On the other hand, this style requires larger movements, so it will not be easy to play for an older person. This is why we see many older defensive players playing closer to the table with short or long pips, for example.
Should we show defensive play to our young players?
The answer is yes and no.
Having more defensive players in a club would help develop stronger offensive players. On the other hand, it is not any young person who can become a defender. It takes some special features that very few young people have:
- They must be very good defensively, but just as much offensively.
- They must enjoy moving a lot and working very hard physically.
- They must be prepared to train very hard both physically and mentally.
- They must be very interested in the different spins, trajectories and adaptive tactics.
- They must be convinced that they will be more likely to have better results as a defender.
- They must have patience; it takes more time to become a great defender.
- They must have the support of their coach and family.
What kind of equipment does it use to play defensive effectively?
Most defensive players use defensive woods that are not necessarily defensive in speed. Defender blades are often larger than attacking blades so that it has a larger sweet spot and thus promotes control of the ball. The larger blade will also allow a better balance on the racket with the lighter rubber used often with a sponge of only 0.5 or 1 mm.

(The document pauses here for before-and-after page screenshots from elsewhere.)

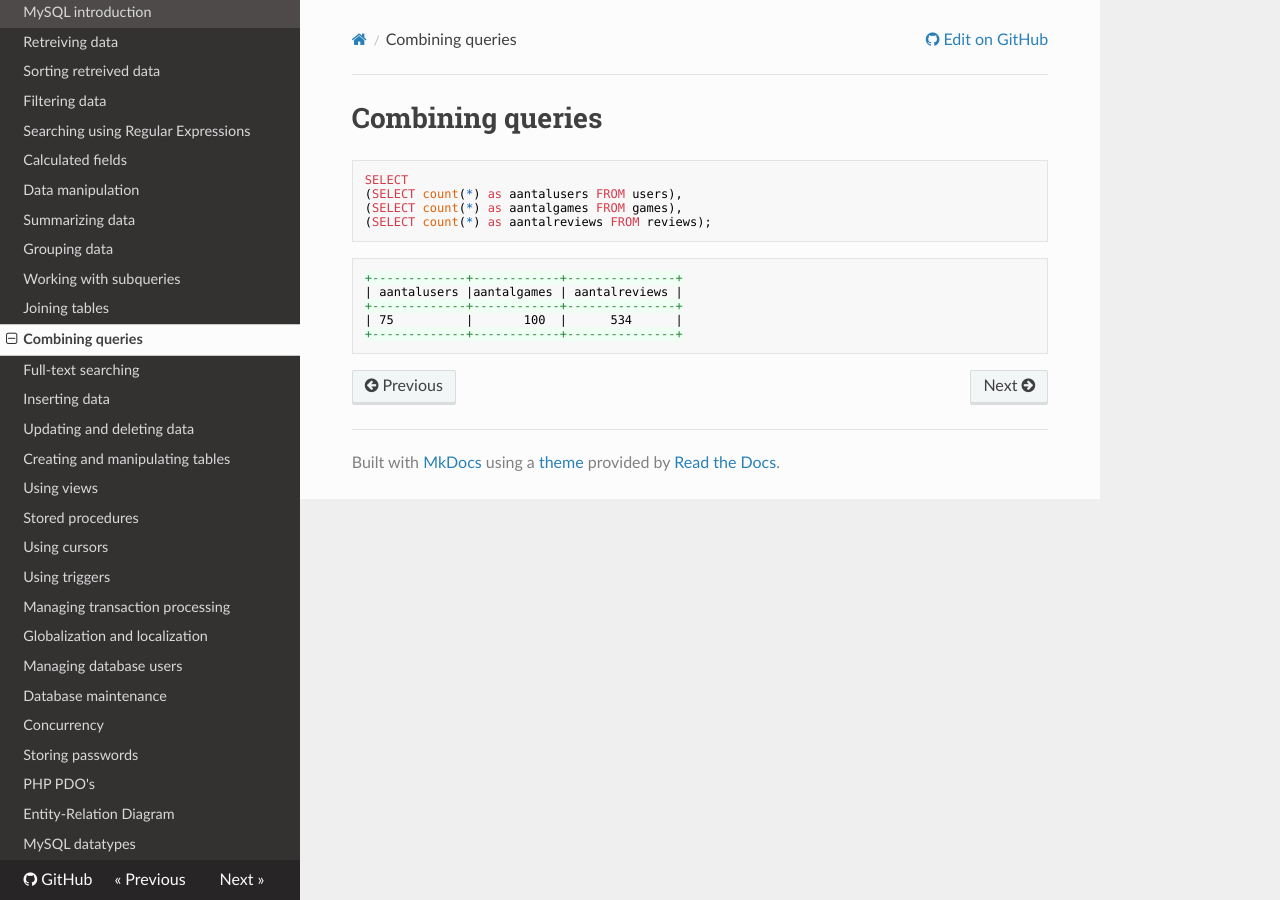
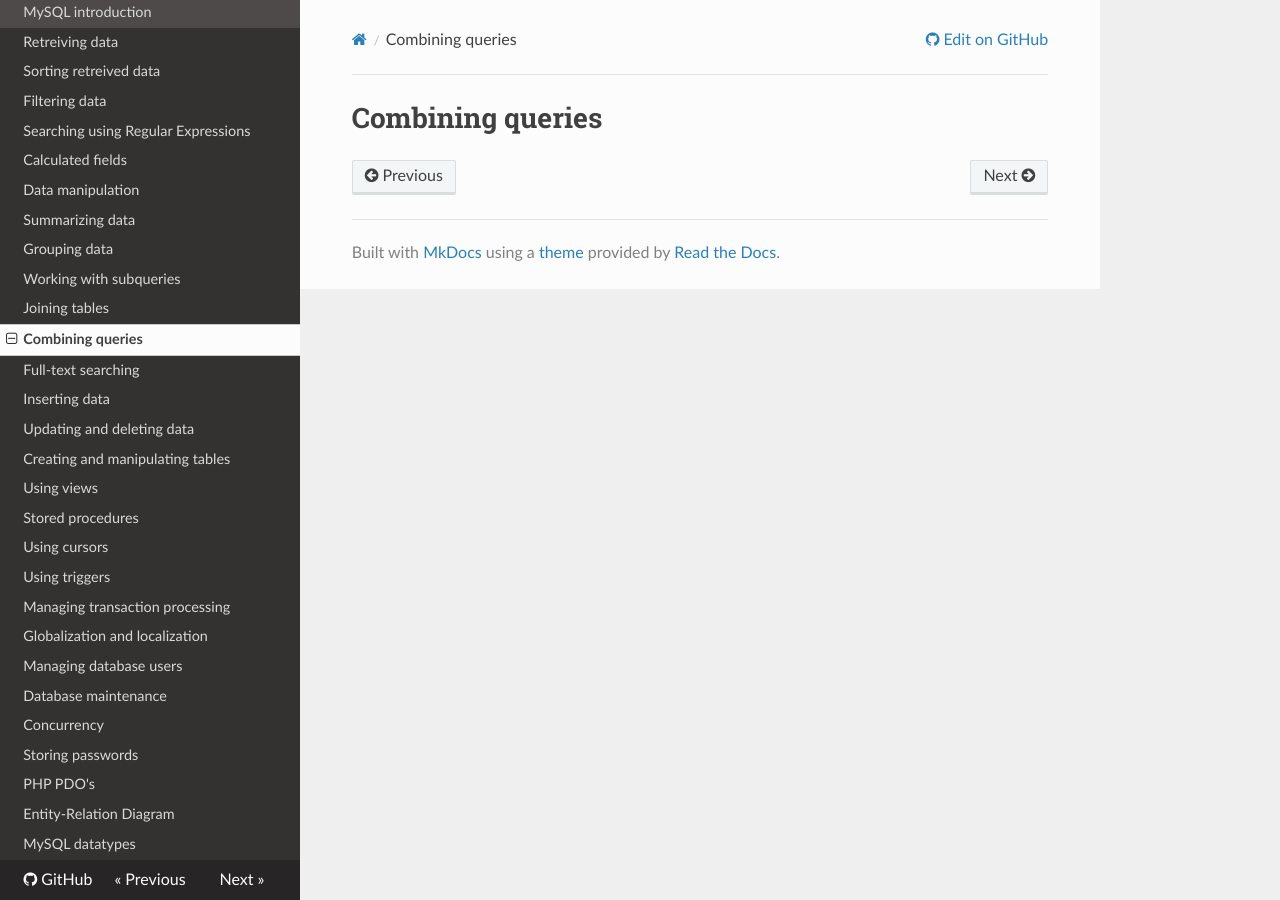
Before and after one commit to sillevl/course-databases, an MkDocs documentation site: the page built from docs/combining-queries.md, in a window 1280 px wide. Built offline with MkDocs 1.6.1, drawn with Linux system fonts in a browser that asks for light colours; nearby versions of some CDN libraries; old or Windows-style settings are respelled for this version of MkDocs.

Commit message:
remove wrong query in combining queries chapter

````diff
--- a/docs/combining-queries.md
+++ b/docs/combining-queries.md
@@ -1,14 +1 @@
 # Combining queries
-```sql
-SELECT
-(SELECT count(*) as aantalusers FROM users),
-(SELECT count(*) as aantalgames FROM games),
-(SELECT count(*) as aantalreviews FROM reviews);
-```
-```
-+-------------+------------+---------------+
-| aantalusers |aantalgames | aantalreviews |
-+-------------+------------+---------------+
-| 75          |       100  |      534      |
-+-------------+------------+---------------+
-```
````
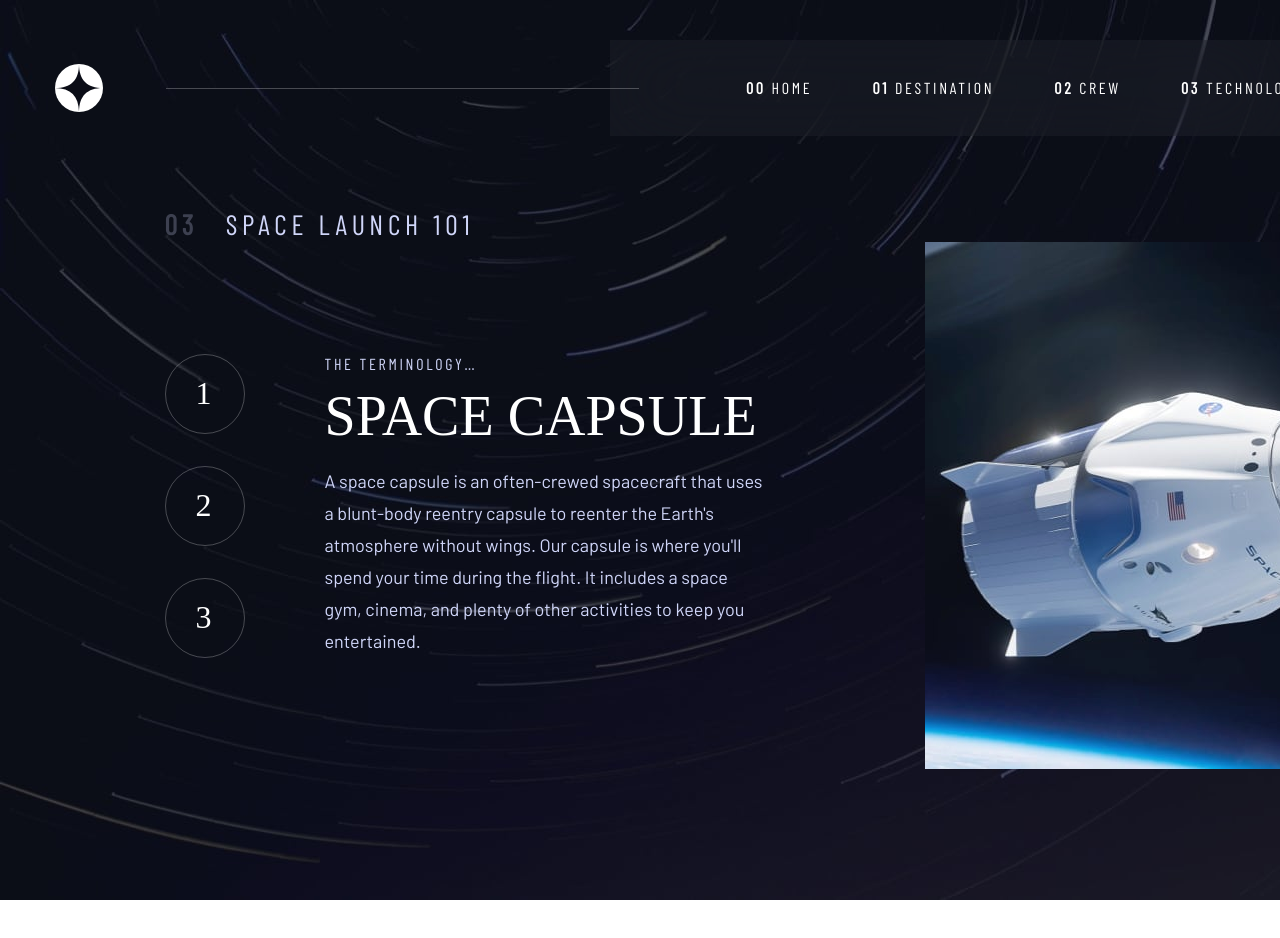
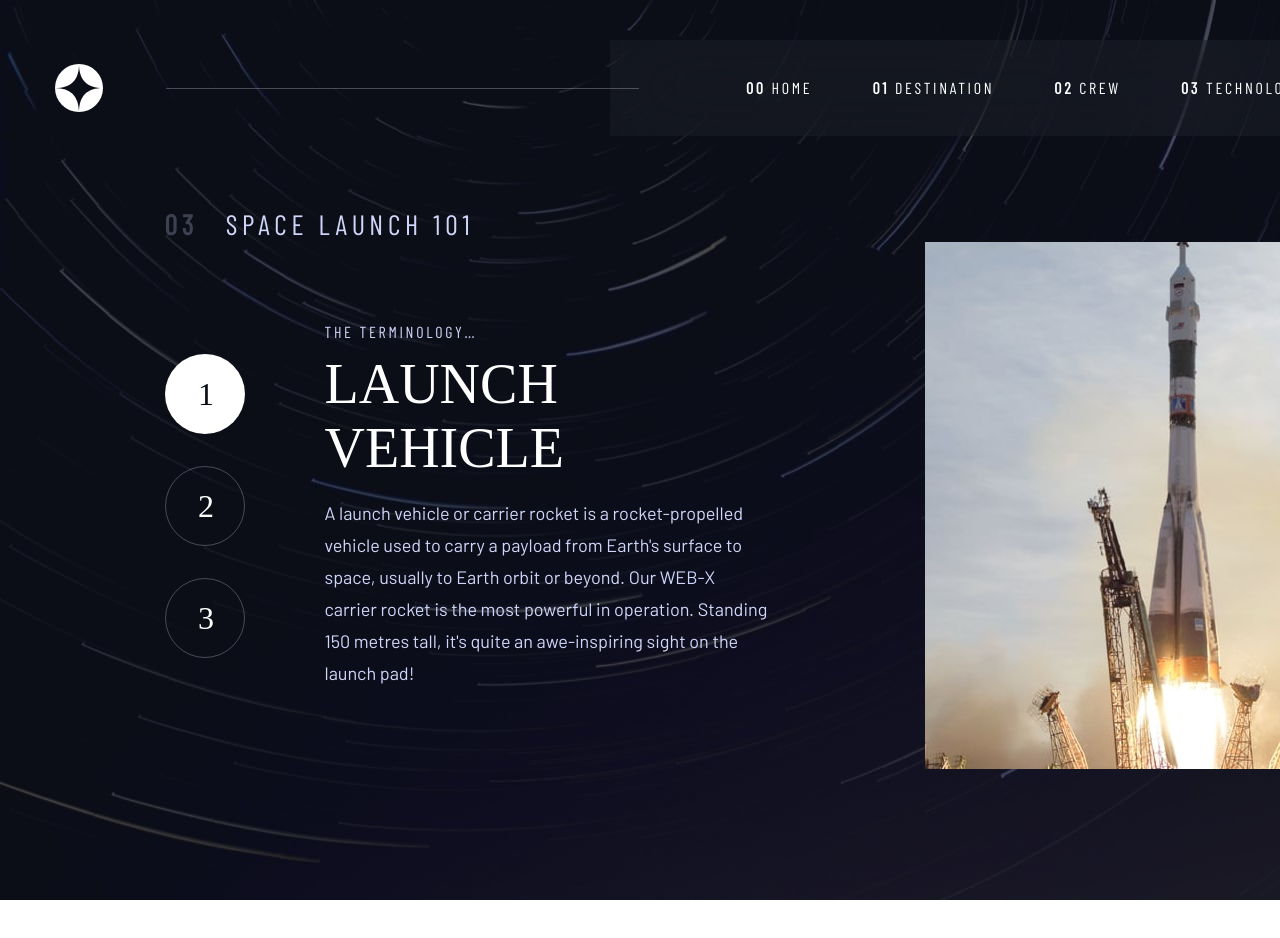
Before and after one commit to iago-guinossi/space-tourism, a React (Vite) app: page /technology in a window 1280 px wide. Shown: the top 938 px of the page. Built offline with nearby package versions, Linux system fonts and the light colour scheme; a web font is replaced by a local one.

Commit message:
refactor

```diff
--- a/src/components/pages/Technology/Technology.tsx
+++ b/src/components/pages/Technology/Technology.tsx
@@ -1,12 +1,16 @@
+import { useState } from "react";
 import styled from "styled-components";
 import { ContainerBackgroundImage } from "../../uiComponents/ContainerBackgroundImage";
 import { SubTittle } from "../../uiComponents/SubTittle";
 import { SubTittleNumber } from "../../uiComponents/SubTittleNumber";
-import { Text } from "../../uiComponents/Text";
-import { Tittle } from "../../uiComponents/Tittle";
 import { Capsule } from "./Capsule";
 import { Spaceport } from "./Spaceport";
 import { Vehicle } from "./Vehicle";
+
+type RoundedButtonProps = {
+    number: number;
+    state: number;
+}
 
 const SubTittleContainer = styled.div`
   display: flex;
@@ -20,55 +24,55 @@ const ConteudoContainer = styled.div`
   align-items: center;
 `;
 
-const RoundedButton = styled.button`
-  width: 80px;
-  height: 80px;
-  border: 1px solid rgba(255, 255, 255, 0.25);
-  border-radius: 100%;
-  background-color: transparent;
-  margin-bottom: 32px;
-  `;
 
 const ButtonContainer = styled.div`
   display: flex;
   flex-direction: column;
   margin-right: 80px;
   margin-bottom: -32px;
-`;
+  `;
 
 const NumberButton = styled.span`
   font-family: "Bellefair";
   font-size: 32px;
   line-height: 37px;
   letter-spacing: 2px;
-  color: #ffffff;
-`;
+  `;
 
 const MainContainer = styled.div`
   display: flex;
   flex-direction: column;
   margin: 0 auto;
-`;
+  `;
 
-const TextContainer = styled.div`
-  display: flex;
-  flex-direction: column;
-  width: 470px;
-  margin-right: 130px;
-`;
-
-const SubTextContainer = styled.div`
-margin-top: 17px;
-width: 444px;
-`
-
-const Img = styled.img`
-width:515px;
-height: 527px;
-margin-right: -164px;
-`
+  const RoundedButton = styled.button<RoundedButtonProps>`
+    width: 80px;
+    height: 80px;
+    border: 1px solid rgba(255, 255, 255, 0.25);
+    border-radius: 100%;
+    background-color: ${({number, state})=> number === state ? '#FFFFFF' : 'transparent'};
+    color: ${({number, state})=> number === state ? 'rgba(11, 13, 23, 1)' : '#FFFFFF'};
+    margin-bottom: 32px;
+    padding-left: 11px;
+    padding-top: 3px;
+    &:hover{
+        border: 1px solid rgba(255, 255, 255, 1)
+    }
+  `;
 
 export function Technology() {
+  const [state, setState] = useState(1);
+
+  function handleClick(id: number) {
+    setState(id);
+  }
+
+  function render(){
+    if(state === 1) return <Vehicle/>
+    if(state === 2) return <Spaceport/>
+    if(state === 3) return <Capsule/>
+  }
+
   return (
     <ContainerBackgroundImage
       url={"/technology/background-technology-desktop.jpg"}
@@ -84,17 +88,17 @@ export function Technology() {
         </SubTittleContainer>
         <ConteudoContainer>
           <ButtonContainer>
-            <RoundedButton>
+            <RoundedButton number={1} state={state} onClick={() => handleClick(1)}>
               <NumberButton>1</NumberButton>
             </RoundedButton>
-            <RoundedButton>
+            <RoundedButton number={2} state={state} onClick={() => handleClick(2)}>
               <NumberButton>2</NumberButton>
             </RoundedButton>
-            <RoundedButton>
+            <RoundedButton number={3} state={state} onClick={() => handleClick(3)}>
               <NumberButton>3</NumberButton>
             </RoundedButton>
           </ButtonContainer>
-            <Capsule/>
+          {render()}
         </ConteudoContainer>
       </MainContainer>
     </ContainerBackgroundImage>
```
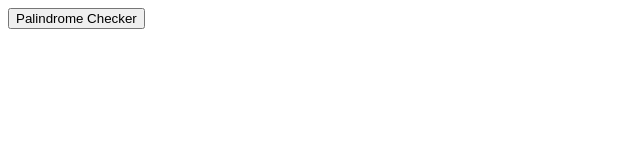
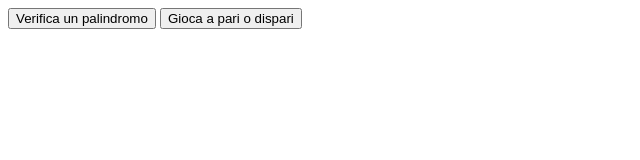
Before and after one commit to jacopo-vinanti96/js-paliedispari, a plain HTML site: page index.html in a window 1280 px wide. Shown: the whole page, without its empty margins (0-640 px from the left). Drawn offline with Linux system fonts and the light colour scheme.

Commit message:
Gioco pari o dispari
- Controllo

```diff
--- a/index.html
+++ b/index.html
@@ -7,7 +7,8 @@
   <title>Document</title>
 </head>
 <body>
-  <button type="button" name="button" onclick="palindromeChecker()">Palindrome Checker</button>
+  <button type="button" name="button" onclick="palindromeChecker()">Verifica un palindromo</button>
+  <button type="button" name="button" onclick="oddOrEvenGame()">Gioca a pari o dispari</button>
   <script src="js/script.js" charset="utf-8"></script>
 </body>
 </html>
--- a/js/script.js
+++ b/js/script.js
@@ -34,3 +34,13 @@ function palindromeChecker() {
     console.log("La parola inserita non è palindroma, mi dispiace");
   }
 }
+
+// GIOCO PARI O DISPARI
+function oddOrEvenGame() {
+  var userNum = parseInt( prompt("inserisci un numero naturale da 1 a 5") );
+  while ( userNum < 1  || userNum > 5 || isNaN(userNum) ) {
+    alert("Il numero inserito non è valido, riprova");
+    userNum = parseInt( prompt("inserisci un numero da 1 a 5") );
+  }
+
+}
```
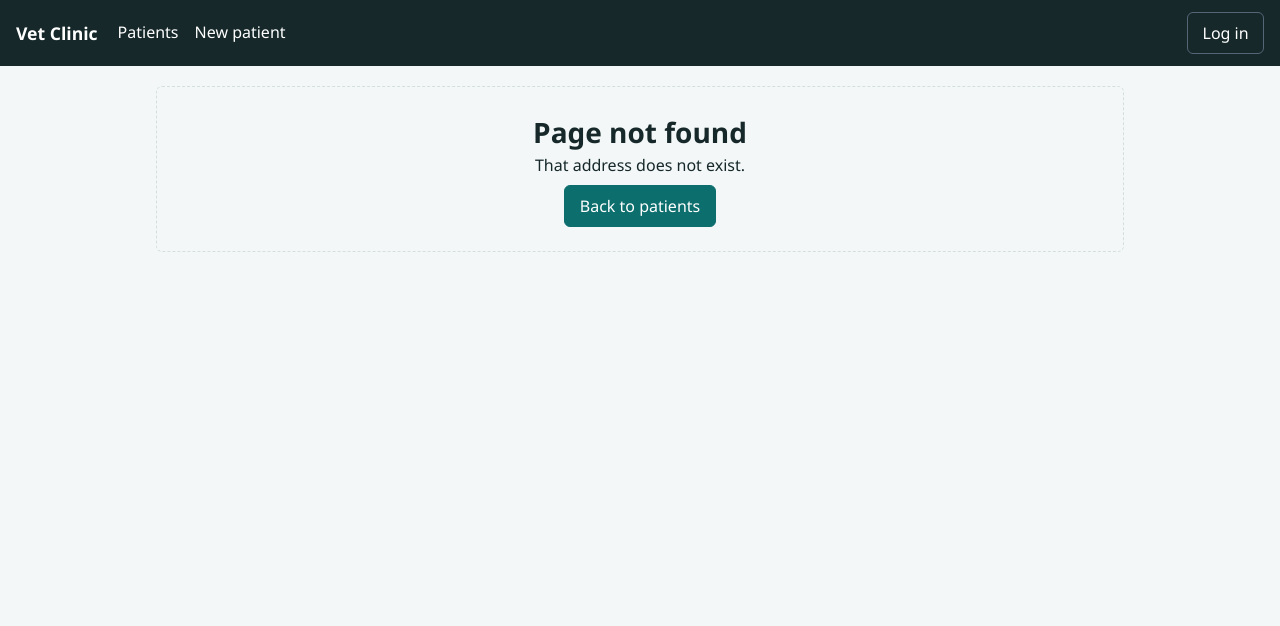
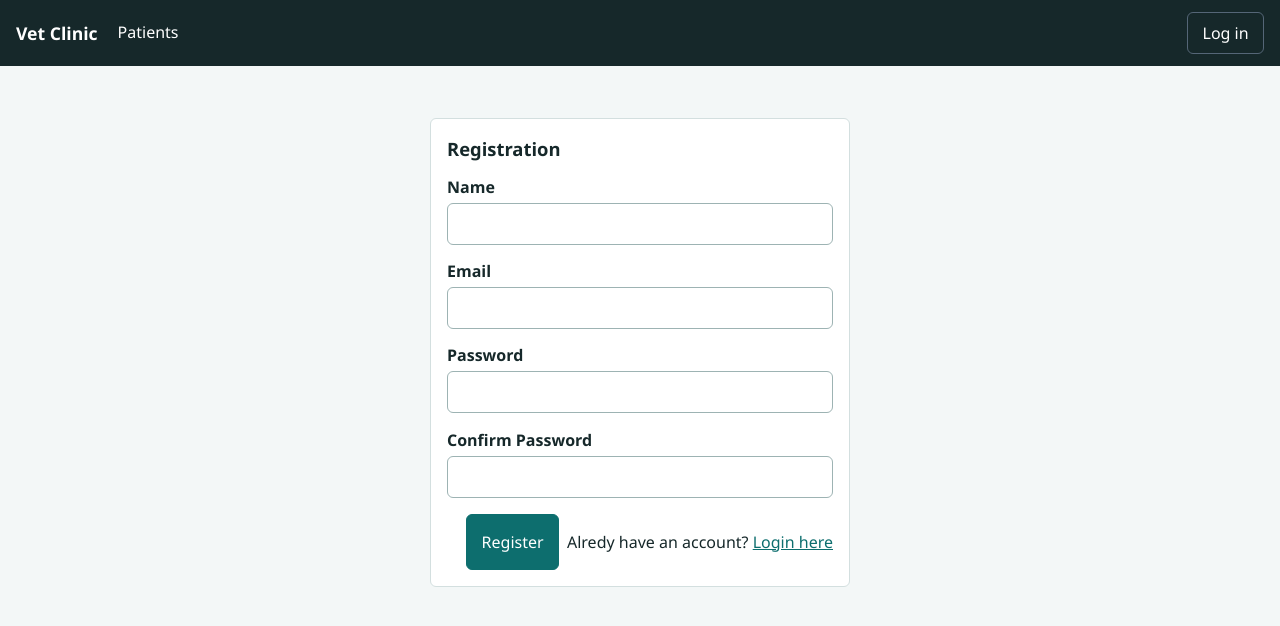
Before and after one commit to nf1rst/TehnologijeWeba2, a React (Vite) app in the folder vet-ui/: page /register in a window 1280 px wide. Before the commit this address had no page. Shown: the top 626 px of the page. Built offline with nearby package versions, Linux system fonts and the light colour scheme.

Commit message:
feature: Add registration form and route

```diff
--- a/vet-ui/src/App.jsx
+++ b/vet-ui/src/App.jsx
@@ -7,6 +7,7 @@ import PatientAppointmentsTab from './pages/PatientAppointmentsTab.jsx';
 import PatientEditPage from './pages/PatientEditPage.jsx';
 import LoginPage from './pages/LoginPage.jsx';
 import NotFoundPage from './pages/NotFoundPage.jsx';
+import RegisterPage from './pages/RegisterPage.jsx';
 
 // Route table only. No logic here (I3: 4+ routes, one parameterized, one nested, shared layout, 404).
 export default function App() {
@@ -16,6 +17,7 @@ export default function App() {
         <Route index element={<PatientsPage />} />
         <Route path="patients" element={<PatientsPage />} />
         <Route path="login" element={<LoginPage />} />
+        <Route path="register" element={<RegisterPage/>}/>
 
         <Route element={<ProtectedRoute />}>
           <Route path="patients/new" element={<PatientEditPage />} />
--- a/vet-ui/src/components/ui/FormField.jsx
+++ b/vet-ui/src/components/ui/FormField.jsx
@@ -1,18 +1,14 @@
 import { useId } from 'react';
 
-// Label + control + error text, wired together for screen readers.
-// Children is a render function so id / aria props reach the input:
-// <FormField label="Name" error={errors.name}>{(p) => <input name="name" {...p} />}</FormField>
-export default function FormField({ label, error, hint, children }) {
+export default function FormField({ label, error, hint, ...inputProps }) {
   const id = useId();
   const errorId = `${id}-error`;
   const hintId = `${id}-hint`;
-  const describedBy = [error && errorId, hint && hintId].filter(Boolean).join(' ') || undefined;
 
   return (
     <div className={`field${error ? ' field--error' : ''}`}>
       <label htmlFor={id}>{label}</label>
-      {children({ id, 'aria-invalid': Boolean(error), 'aria-describedby': describedBy })}
+      <input id={id} {...inputProps} />
       {hint && <p id={hintId} className="field__hint">{hint}</p>}
       {error && <p id={errorId} className="field__error" role="alert">{error}</p>}
     </div>
--- a/vet-ui/src/layout/AppLayout.jsx
+++ b/vet-ui/src/layout/AppLayout.jsx
@@ -1,8 +1,6 @@
 import { NavLink, Outlet, Link } from 'react-router-dom';
 
-// Shared shell: skip link, navbar, page outlet.
 export default function AppLayout() {
-  // TODO(I4): const user = useSelector(selectUser); dispatch(logout()) on button click.
   const user = null;
 
   return (
@@ -12,7 +10,6 @@ export default function AppLayout() {
         <Link to="/" className="brand">Vet Clinic</Link>
         <nav aria-label="Main" className="topbar__nav">
           <NavLink to="/patients">Patients</NavLink>
-          <NavLink to="/patients/new">New patient</NavLink>
         </nav>
         <div className="topbar__user">
           {user ? (
--- /dev/null
+++ b/vet-ui/src/pages/RegisterPage.jsx
@@ -0,0 +1,22 @@
+import Card from "../components/ui/Card";
+import FormField from "../components/ui/FormField";
+
+export default function RegisterPage(){
+    return(
+        <div className="narrow">
+            <Card title="Registration">
+        <form className="form" onSubmit={(e)=>{e.preventDefault()}}>
+          <FormField label="Name"/>
+          <FormField label="Email" />
+          <FormField label="Password" />
+          <FormField label="Confirm Password"/>
+
+        <div className="form__actions">
+            <button type="submit" className="btn">Register</button>
+            <p>Alredy have an account? <a href="/register">Login here</a></p>
+          </div>
+        </form>
+    </Card>
+        </div>
+    );
+}
```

Most defensive players use long pips and some use short pips, especially on the backhand side. But who says pips, does not necessarily say defensive. Some long pips are made for offensive blocks and most short pips are made for speed.
Long Pips Suggestions
It is important to mention that most modern defenders can twiddle, or switch sides from backhand to forehand. They can therefore use the long pips on either side.
In the past some players like the Christian Martin from France, used smooth rubber on both forehand and backhand. Others used anti-spins instead of pips. But let’s say it’s more and more rare.
What can be concluded from all this?
The defensive style although less popular is perhaps equally effective.
The defensive style may be more demanding than the attacking style.
Make sure your young athletes have the right characteristics before suggesting the defensive style.
It may allow older players to extend their career like mine for example 😉
But actually, everyone should at least try it … to see how much fun it is to play this style.
Some videos of famous defenders …